=== Begin Enclosure ===

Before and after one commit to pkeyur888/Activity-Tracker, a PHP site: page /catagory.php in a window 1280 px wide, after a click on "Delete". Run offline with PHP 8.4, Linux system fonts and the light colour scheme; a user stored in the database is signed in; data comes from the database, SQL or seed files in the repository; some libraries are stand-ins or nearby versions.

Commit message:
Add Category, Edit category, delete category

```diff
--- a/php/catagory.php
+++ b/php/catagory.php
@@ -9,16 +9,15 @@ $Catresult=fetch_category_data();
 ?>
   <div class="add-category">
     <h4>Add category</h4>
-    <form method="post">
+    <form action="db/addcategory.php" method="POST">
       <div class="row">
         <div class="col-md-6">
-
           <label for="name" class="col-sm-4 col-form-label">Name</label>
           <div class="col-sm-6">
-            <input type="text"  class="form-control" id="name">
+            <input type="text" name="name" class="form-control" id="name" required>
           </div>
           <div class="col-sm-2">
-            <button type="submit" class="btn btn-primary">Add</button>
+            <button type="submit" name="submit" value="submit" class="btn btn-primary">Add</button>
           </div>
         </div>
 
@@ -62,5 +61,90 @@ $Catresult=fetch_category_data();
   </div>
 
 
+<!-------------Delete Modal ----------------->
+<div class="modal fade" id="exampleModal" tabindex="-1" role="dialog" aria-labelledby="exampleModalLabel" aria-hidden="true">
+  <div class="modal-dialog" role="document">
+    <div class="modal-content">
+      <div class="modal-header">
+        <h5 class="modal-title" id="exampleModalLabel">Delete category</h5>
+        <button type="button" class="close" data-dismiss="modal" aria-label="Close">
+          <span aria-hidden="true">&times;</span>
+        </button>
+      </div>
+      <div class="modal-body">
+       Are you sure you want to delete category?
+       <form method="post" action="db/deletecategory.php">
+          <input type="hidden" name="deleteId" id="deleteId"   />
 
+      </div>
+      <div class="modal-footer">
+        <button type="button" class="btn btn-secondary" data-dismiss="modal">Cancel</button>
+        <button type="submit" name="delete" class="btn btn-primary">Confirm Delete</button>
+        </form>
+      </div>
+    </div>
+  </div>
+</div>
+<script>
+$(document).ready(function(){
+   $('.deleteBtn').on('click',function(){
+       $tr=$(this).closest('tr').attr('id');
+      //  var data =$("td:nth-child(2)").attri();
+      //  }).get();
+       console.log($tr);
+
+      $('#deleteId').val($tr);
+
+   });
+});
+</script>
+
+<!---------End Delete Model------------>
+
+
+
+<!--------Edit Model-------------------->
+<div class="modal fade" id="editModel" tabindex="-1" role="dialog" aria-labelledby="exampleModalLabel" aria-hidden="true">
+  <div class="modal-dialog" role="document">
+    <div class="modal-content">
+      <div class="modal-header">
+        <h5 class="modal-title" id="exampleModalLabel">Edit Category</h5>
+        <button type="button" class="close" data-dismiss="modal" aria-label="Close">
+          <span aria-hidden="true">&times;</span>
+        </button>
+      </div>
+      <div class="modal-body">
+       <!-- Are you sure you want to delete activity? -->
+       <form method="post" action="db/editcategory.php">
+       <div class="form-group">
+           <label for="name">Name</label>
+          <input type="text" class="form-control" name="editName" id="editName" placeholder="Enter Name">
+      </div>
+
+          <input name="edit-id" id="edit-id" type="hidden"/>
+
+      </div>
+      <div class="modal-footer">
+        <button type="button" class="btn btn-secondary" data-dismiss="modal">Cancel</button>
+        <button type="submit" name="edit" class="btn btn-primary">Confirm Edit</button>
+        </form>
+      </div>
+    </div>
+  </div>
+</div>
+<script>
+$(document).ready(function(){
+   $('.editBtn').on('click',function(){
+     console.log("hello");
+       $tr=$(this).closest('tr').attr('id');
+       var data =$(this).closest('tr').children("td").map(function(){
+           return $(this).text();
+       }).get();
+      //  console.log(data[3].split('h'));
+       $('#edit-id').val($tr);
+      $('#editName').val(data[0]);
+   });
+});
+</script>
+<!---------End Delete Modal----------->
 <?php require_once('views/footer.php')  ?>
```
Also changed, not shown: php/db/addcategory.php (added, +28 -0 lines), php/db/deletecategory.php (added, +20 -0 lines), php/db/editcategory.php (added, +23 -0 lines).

=== End Enclosure ===

Check each line of the records above, and copy those that hold the word "catagory".

Before and after one commit to pkeyur888/Activity-Tracker, a PHP site: page /catagory.php in a window 1280 px wide, after a click on "Delete". Run offline with PHP 8.4, Linux system fonts and the light colour scheme; a user stored in the database is signed in; data comes from the database, SQL or seed files in the repository; some libraries are stand-ins or nearby versions.
--- a/php/catagory.php
+++ b/php/catagory.php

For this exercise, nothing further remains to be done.